◆ Exercise directions ◆
Exact repetition is the task: copy every entry below.
───── Entries provided
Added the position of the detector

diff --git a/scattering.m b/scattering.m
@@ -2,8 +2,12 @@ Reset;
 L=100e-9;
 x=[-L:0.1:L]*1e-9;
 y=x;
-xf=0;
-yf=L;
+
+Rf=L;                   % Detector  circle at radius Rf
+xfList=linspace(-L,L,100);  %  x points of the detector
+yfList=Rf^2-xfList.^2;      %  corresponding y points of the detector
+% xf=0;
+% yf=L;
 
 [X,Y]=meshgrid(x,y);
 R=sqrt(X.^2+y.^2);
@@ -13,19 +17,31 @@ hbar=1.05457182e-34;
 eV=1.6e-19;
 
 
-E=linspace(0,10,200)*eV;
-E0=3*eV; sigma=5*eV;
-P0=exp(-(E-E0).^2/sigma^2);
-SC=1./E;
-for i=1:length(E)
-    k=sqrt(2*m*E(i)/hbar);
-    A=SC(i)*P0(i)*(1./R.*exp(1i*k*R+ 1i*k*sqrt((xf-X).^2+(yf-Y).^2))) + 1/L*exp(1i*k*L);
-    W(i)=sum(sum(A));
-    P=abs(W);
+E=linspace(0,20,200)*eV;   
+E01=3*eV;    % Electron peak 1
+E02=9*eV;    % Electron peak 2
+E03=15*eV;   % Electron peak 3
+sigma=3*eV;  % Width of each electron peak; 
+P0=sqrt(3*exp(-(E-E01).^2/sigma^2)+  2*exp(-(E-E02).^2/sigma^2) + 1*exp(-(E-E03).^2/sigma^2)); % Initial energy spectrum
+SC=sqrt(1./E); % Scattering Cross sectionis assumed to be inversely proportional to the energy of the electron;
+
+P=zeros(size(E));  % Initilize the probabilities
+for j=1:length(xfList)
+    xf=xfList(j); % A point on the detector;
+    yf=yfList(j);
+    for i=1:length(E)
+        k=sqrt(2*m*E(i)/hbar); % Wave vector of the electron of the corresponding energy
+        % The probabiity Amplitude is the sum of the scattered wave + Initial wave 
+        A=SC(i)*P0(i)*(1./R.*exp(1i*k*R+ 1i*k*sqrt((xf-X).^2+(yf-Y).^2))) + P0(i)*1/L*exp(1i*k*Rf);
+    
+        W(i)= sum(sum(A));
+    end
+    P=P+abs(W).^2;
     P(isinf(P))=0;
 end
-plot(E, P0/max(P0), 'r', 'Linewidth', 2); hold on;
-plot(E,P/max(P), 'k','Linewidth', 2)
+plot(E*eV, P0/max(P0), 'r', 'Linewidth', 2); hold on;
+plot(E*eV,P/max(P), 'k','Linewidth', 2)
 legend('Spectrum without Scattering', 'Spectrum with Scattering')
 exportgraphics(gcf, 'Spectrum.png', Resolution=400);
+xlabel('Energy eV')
──────────
◆ Answer area ◆
Added the position of the detector

diff --git a/scattering.m b/scattering.m
@@ -2,8 +2,12 @@ Reset;
 L=100e-9;
 x=[-L:0.1:L]*1e-9;
 y=x;
-xf=0;
-yf=L;
+
+Rf=L;                   % Detector  circle at radius Rf
+xfList=linspace(-L,L,100);  %  x points of the detector
+yfList=Rf^2-xfList.^2;      %  corresponding y points of the detector
+% xf=0;
+% yf=L;
 
 [X,Y]=meshgrid(x,y);
 R=sqrt(X.^2+y.^2);
@@ -13,19 +17,31 @@ hbar=1.05457182e-34;
 eV=1.6e-19;
 
 
-E=linspace(0,10,200)*eV;
-E0=3*eV; sigma=5*eV;
-P0=exp(-(E-E0).^2/sigma^2);
-SC=1./E;
-for i=1:length(E)
-    k=sqrt(2*m*E(i)/hbar);
-    A=SC(i)*P0(i)*(1./R.*exp(1i*k*R+ 1i*k*sqrt((xf-X).^2+(yf-Y).^2))) + 1/L*exp(1i*k*L);
-    W(i)=sum(sum(A));
-    P=abs(W);
+E=linspace(0,20,200)*eV;   
+E01=3*eV;    % Electron peak 1
+E02=9*eV;    % Electron peak 2
+E03=15*eV;   % Electron peak 3
+sigma=3*eV;  % Width of each electron peak; 
+P0=sqrt(3*exp(-(E-E01).^2/sigma^2)+  2*exp(-(E-E02).^2/sigma^2) + 1*exp(-(E-E03).^2/sigma^2)); % Initial energy spectrum
+SC=sqrt(1./E); % Scattering Cross sectionis assumed to be inversely proportional to the energy of the electron;
+
+P=zeros(size(E));  % Initilize the probabilities
+for j=1:length(xfList)
+    xf=xfList(j); % A point on the detector;
+    yf=yfList(j);
+    for i=1:length(E)
+        k=sqrt(2*m*E(i)/hbar); % Wave vector of the electron of the corresponding energy
+        % The probabiity Amplitude is the sum of the scattered wave + Initial wave 
+        A=SC(i)*P0(i)*(1./R.*exp(1i*k*R+ 1i*k*sqrt((xf-X).^2+(yf-Y).^2))) + P0(i)*1/L*exp(1i*k*Rf);
+    
+        W(i)= sum(sum(A));
+    end
+    P=P+abs(W).^2;
     P(isinf(P))=0;
 end
-plot(E, P0/max(P0), 'r', 'Linewidth', 2); hold on;
-plot(E,P/max(P), 'k','Linewidth', 2)
+plot(E*eV, P0/max(P0), 'r', 'Linewidth', 2); hold on;
+plot(E*eV,P/max(P), 'k','Linewidth', 2)
 legend('Spectrum without Scattering', 'Spectrum with Scattering')
 exportgraphics(gcf, 'Spectrum.png', Resolution=400);
+xlabel('Energy eV')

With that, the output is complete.